But high waters bring a multitude of problems. The ones who fared the worst were the inhabitants of Planinsko polje, who could only watch helplessly as the water flooded their houses and buildings. With the help of firemen, the army and volunteers, they tried to save anything they could, but as a rule, a human can hardly beat the force of nature. Cavers, however, are often thrilled by high water levels, as the conditions outside are often reflected in the underground as well. The caves at the northern edge of the Planinsko polje were filled to the brim this time, which was checked out by many cavers, yours truly included.
Vranja jama is one of the most interesting cave, where we can observe the rise of the water levels at a nearby field. The entrance is close by and we don’t need any caving equipment to visit – you can also leave all your lighting equipment at home. Usually we visit it in daytime and it is even easier to recognize on photographs with daylight. It’s interesting in any season, the most perhaps in winter, when the small lake forms into interesting ice sheets due to the low temperatures.
During this time’s record water levels, I thought it would be very interesting to shoot a bit of a different photograph of Vranja jama – definitely not something we’re used to. I wanted to get rid of all daylight, which gives it its distinctive mark, so I headed toward the cave with my trusty crew (Mojca, Boštjan, Andrej) during the evening hours. The first time around we were failed by the equipment, but the second time everything worked as it should. The only difference was the water – it fell down about half a meter in the week-long space.

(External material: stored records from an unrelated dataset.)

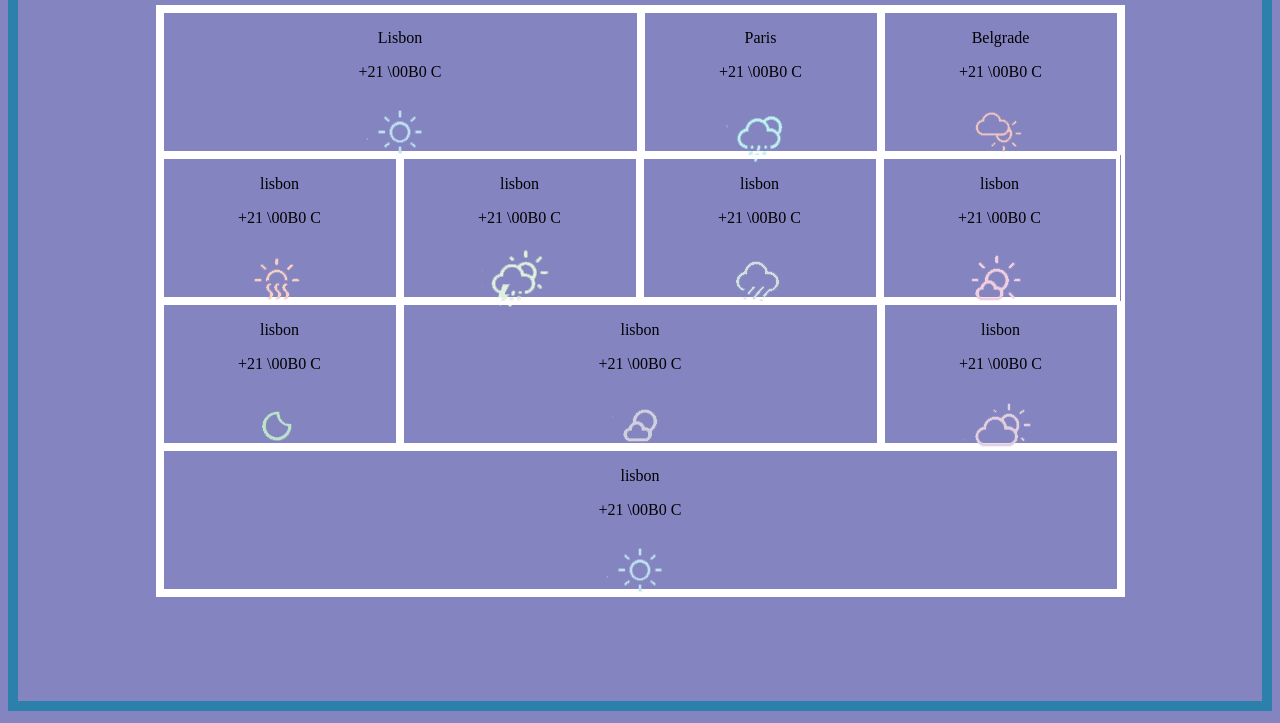
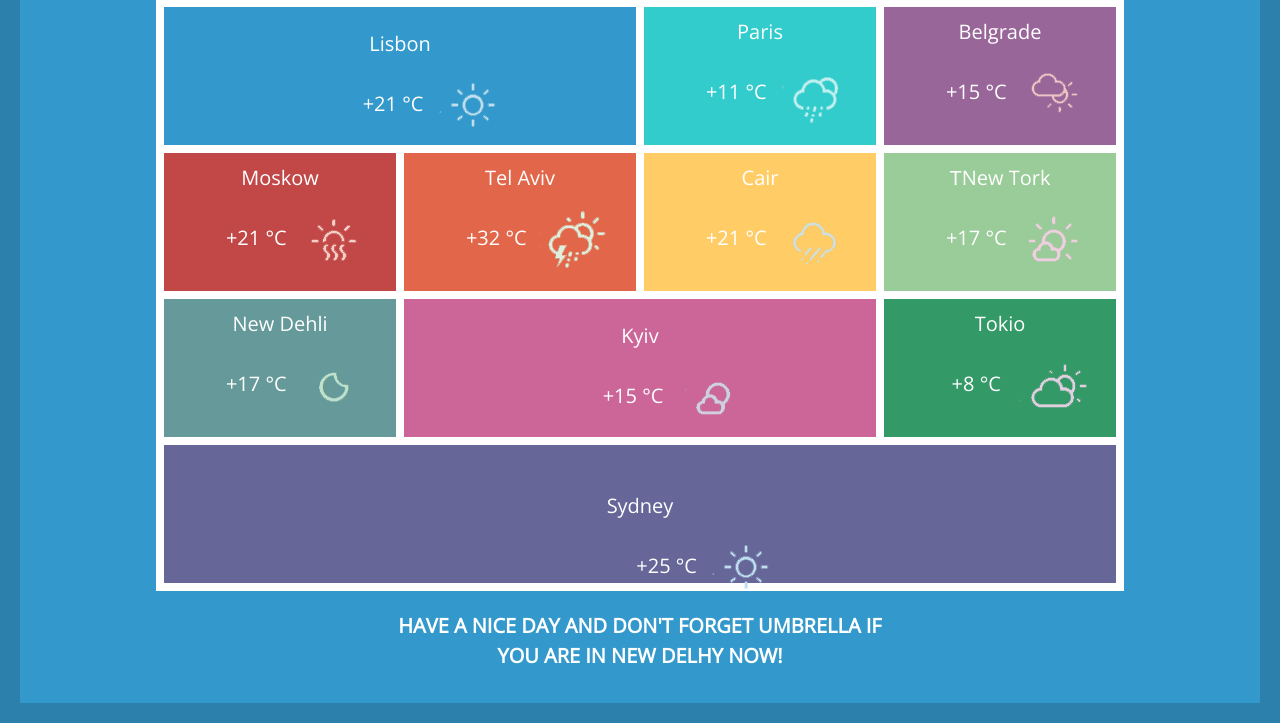
Before and after one commit to AVerba/Study-OV, a plain HTML site: page Lessons/Homework(lesson-8_part-2)/index.html in a window 1280 px wide. Shown: the part 117-840 px from the top of the page. Drawn offline with nearby package versions, Linux system fonts and the light colour scheme.

Commit message:
upd HW8_part-2

```diff
--- a/Lessons/Homework(lesson-8_part-2)/index.html
+++ b/Lessons/Homework(lesson-8_part-2)/index.html
@@ -8,71 +8,79 @@
   </head>
   <body>
     <div class="wrapper">
-      <!--       <div class="main-title">
-        <p>CSS Wethear Forecast</p>
-      </div> -->
+<header><h1>CSS Wethear Forecast</h1></header>
       <div class="catalog-city">
-        <div class="catalog-item" id="lisbon">
-          <p>Lisbon</p>
-          <p>+21 \00B0 C</p>
-          <div><img src="./img/pic_1.png" alt="" /></div>
+        <div class="catalog-item" id="lisbon" style="background-color: #3399CC">
+         <div class="city">Lisbon</div>
+          <div class="param">
+            <div class="temp"><p>+21 &#176C</p></div>
+            <div class="icon"><img src="./img/pic_1.png" alt="" /></div>
+          </div>
         </div>
-        <div class="catalog-item" id="paris">
-          <p>Paris</p>
-          <p>+21 \00B0 C</p>
-          <div><img src="./img/pic_2.png" alt="" /></div>
-        </div>
-        <div class="catalog-item" id="belgrade">
-          <p>Belgrade</p>
-          <p>+21 \00B0 C</p>
-          <div><img src="./img/pic_3.png" alt="" /></div>
-        </div>
-        <div class="catalog-item" id="moskow">
-          <p>lisbon</p>
-          <p>+21 \00B0 C</p>
-          <div><img src="./img/pic_4.png" alt="" /></div>
-        </div>
-        <div class="catalog-item" id="tel-aviv">
-          <p>lisbon</p>
-          <p>+21 \00B0 C</p>
-          <div><img src="./img/pic_5.png" alt="" /></div>
-        </div>
-        <div class="catalog-item" id="cair">
-          <p>lisbon</p>
-          <p>+21 \00B0 C</p>
-          <div><img src="./img/pic_6.png" alt="" /></div>
-        </div>
-        <div class="catalog-item" id="new-yourk">
-          <p>lisbon</p>
-          <p>+21 \00B0 C</p>
-          <div><img src="./img/pic_7.png" alt="" /></div>
-        </div>
-        <div class="catalog-item" id="new-dehli">
-          <p>lisbon</p>
-          <p>+21 \00B0 C</p>
-          <div><img src="./img/pic_8.png" alt="" /></div>
-        </div>
-        <div class="catalog-item" id="kyiv">
-          <p>lisbon</p>
-          <p>+21 \00B0 C</p>
-          <div><img src="./img/pic_9.png" alt="" /></div>
-        </div>
-        <div class="catalog-item" id="tokyo">
-          <p>lisbon</p>
-          <p>+21 \00B0 C</p>
-          <div><img src="./img/pic_10.png" alt="" /></div>
-        </div>
-        <div class="catalog-item" id="sidney">
-          <p>lisbon</p>
-          <p>+21 \00B0 C</p>
-          <div><img src="./img/pic_1.png" alt="" /></div>
-        </div>
+        <div class="catalog-item" id="paris" style="background-color: #33CCCC">
+          <div class="city">Paris</div>
+          <div class="param">
+          <div class="temp"><p>+11 &#176C</p></div>
+          <div class="icon"><img src="./img/pic_2.png" alt="" /></div>
+        </div></div>
+        <div class="catalog-item" id="belgrade" style="background-color: #996699">
+          <div class="city">Belgrade</div>
+          <div class="param">
+          <div class="temp"><p>+15 &#176C</p></div>
+          <div class="icon"><img src="./img/pic_3.png" alt="" /></div>
+        </div></div>
+        <div class="catalog-item" id="moskow" style="background-color: #C24747">
+          <div class="city">Moskow</div>
+          <div class="param">
+          <div class="temp"><p>+21 &#176C</p></div>
+          <div class="icon"><img src="./img/pic_4.png" alt="" /></div>
+        </div></div>
+        <div class="catalog-item" id="tel-aviv" style="background-color: #E2674A">
+          <div class="city">Tel Aviv</div>
+          <div class="param">
+          <div class="temp"><p>+32 &#176C</p></div>
+          <div class="icon"><img src="./img/pic_5.png" alt="" /></div>
+        </div></div>
+        <div class="catalog-item" id="cair" style="background-color: #FFCC66">
+          <div class="city">Cair</div>
+          <div class="param">
+          <div class="temp"><p>+21 &#176C</p></div>
+          <div class="icon"><img src="./img/pic_6.png" alt="" /></div>
+        </div></div>
+        <div class="catalog-item" id="new-yourk" style="background-color: #99CC99">
+          <div class="city">ТNew Tork</div>
+          <div class="param">
+          <div class="temp"><p>+17 &#176C</p></div>
+          <div class="icon"><img src="./img/pic_7.png" alt="" /></div>
+        </div></div>
+        <div class="catalog-item" id="new-dehli" style="background-color: #669999">
+          <div class="city">New Dehli</div>
+          <div class="param">
+          <div class="temp"><p>+17 &#176C</p></div>
+          <div class="icon"><img src="./img/pic_8.png" alt="" /></div>
+        </div></div>
+        <div class="catalog-item" id="kyiv" style="background-color: #CC6699">
+          <div class="city">Kyiv</div>
+          <div class="param">
+          <div class="temp"><p>+15 &#176C</p></div>
+          <div class="icon"><img src="./img/pic_9.png" alt="" /></div>
+        </div></div>
+        <div class="catalog-item" id="tokyo" style="background-color: #339966">
+          <div class="city">Tokio</div>
+          <div class="param">
+          <div class="temp"><p>+8 &#176C</p></div>
+          <div class="icon"><img src="./img/pic_10.png" alt="" /></div>
+        </div></div>
+        <div class="catalog-item" id="sidney" style="background-color: #666699">
+          <div class="city">Sydney</div>
+          <div class="param">
+          <div class="temp"><p>+25 &#176C</p></div>
+          <div class="icon"><img src="./img/pic_1.png" alt="" /></div>
+        </div></div>
       </div>
-      <!--       <div class="propouse">
-        <p>
-          Have a nice day and don't forget umbrella if you are in New Delhy now!
-        </p>
-      </div> -->
+<footer>
+  <p>Have a nice day and don't forget umbrella if you are in New Delhy now!</p>
+</footer>
     </div>
   </body>
 </html>
--- a/Lessons/Homework(lesson-8_part-2)/style.css
+++ b/Lessons/Homework(lesson-8_part-2)/style.css
@@ -1,12 +1,11 @@
+@import url("https://fonts.googleapis.com/css2?family=Open+Sans&display=swap");
 body {
-  /*   widows: 100vw;
-  height: 100vh; */
-  /*   margin: 0 auto */
-  /*  padding: 0; */
-  background-color: #3399;
+  background-color: #3399cc;
   border-style: solid;
-  border-width: 10px;
+  border-width: 20px;
   border-color: #2b81ac;
+  margin: 0;
+  padding: 0;
 }
 .wrapper {
   width: 970px;
@@ -21,8 +20,15 @@
   justify-content: center;
   align-items: center;
 }
+.main-title {
+  font-family: "Open Sans", sans-serif;
+  font-size: 20px;
+  margin: 0;
+  padding: 0;
+  text-align: left;
+}
 .catalog-city {
-  width: 961px;
+  width: 960px;
   height: 584px;
   padding: 0;
   margin: 0;
@@ -36,14 +42,48 @@
   border-style: solid;
   border-width: 4px;
   box-sizing: border-box;
+  vertical-align: middle;
+  text-align: center;
   border-color: #fff;
+  color: #fff;
+  font-family: "Open Sans", sans-serif;
+  font-size: 20px;
   margin: 0;
   padding: 0;
 }
+.city {
+  width: 100%;
+  height: 40px;
+  display: inline-block;
+  margin: 0;
+  padding-top: 5%;
+}
+.param {
+  width: 100%;
+  height: 50px;
+  display: flex;
+  justify-content: center;
+  padding-left: 7%;
+  margin: 2%, 0, 0, 0;
+  /*   padding: 0; */
+}
+.temp {
+  width: 80px;
+  height: 80px;
+  margin: 0;
+  padding: 0;
+}
+.icon {
+  width: 80px;
+  height: 80px;
+  margin: 0;
+  padding: 0;
+}
+
 #lisbon,
 #kyiv {
-  width: 481px;
-  height: 146px;
+  width: 50%;
+  height: 25%;
 }
 #paris,
 #belgrade,
@@ -53,10 +93,26 @@
 #new-yourk,
 #new-dehli,
 #tokyo {
-  width: 240px;
-  height: 146px;
+  width: 25%;
+  height: 25%;
 }
 #sidney {
-  width: 970px;
-  height: 146px;
+  width: 100%;
+  height: 25%;
 }
+.catalog-city:hover .catalog-item {
+  opacity: 0.5;
+}
+.catalog-item[id]:hover {
+  opacity: 1;
+}
+header,
+footer {
+  font-size: 20px;
+  color: #fff;
+  font-weight: 700;
+  line-height: 30px;
+  text-transform: uppercase;
+  font-family: "Open Sans", sans-serif;
+  width: 500px;
+}
```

But we didn’t stop only at Vranja jama. Heading to the north of Logatec, we can track the flooding waters at the beautiful cave of Gradišnica. I’ve written about it years ago, when we went thrugh the main attractions of the cave in a smaller team and also made a photograph of the Putick Hall. At that time, the hall was dry and we could hardly imagine it full of water, during which time it holds around 250.000 m3 of water.
Sunday’s tour was numerically filled to the brim, as we were joined by our German friends as well. At the abyss at the entrance, we made two descents for better fluidity and had a hard time taking all of the boating and photographing equipment all the way to the Putick Hall. The point of the cave where you usually land on a rockfall cone after descending into the hall, was ruled by water. So to ensure not landing in the water, you must first prepare a boat, into which you try to descend as elegantly as possible. The lighting of Janez during the descent and Bole in the small boat was solved by Alex, Timo and me, which launched enthusiasm over group creation.
The ride across the underground lake is, of course, a special adventure. In the dry months, we can only marvel at the height of the ceiling of the Putick Hall, but this way, we can easily see it up close. The height of the flooded hall can be seen on the photograph, which you can see around the middle of the video below. It is only this way that we can see the large dimensions of Putick Hall.
Time was rushing us, and we had the annoying part of the visit to get through. We had to carry everything to the surface, unrigged the abyss and fill up our cars, so the award in the shape of a pizza was definitely well deserved. In case you have not had enough of this writing, you can also peek into the gallery and watch the below GoPro puzzle of the visit to Gradišnica.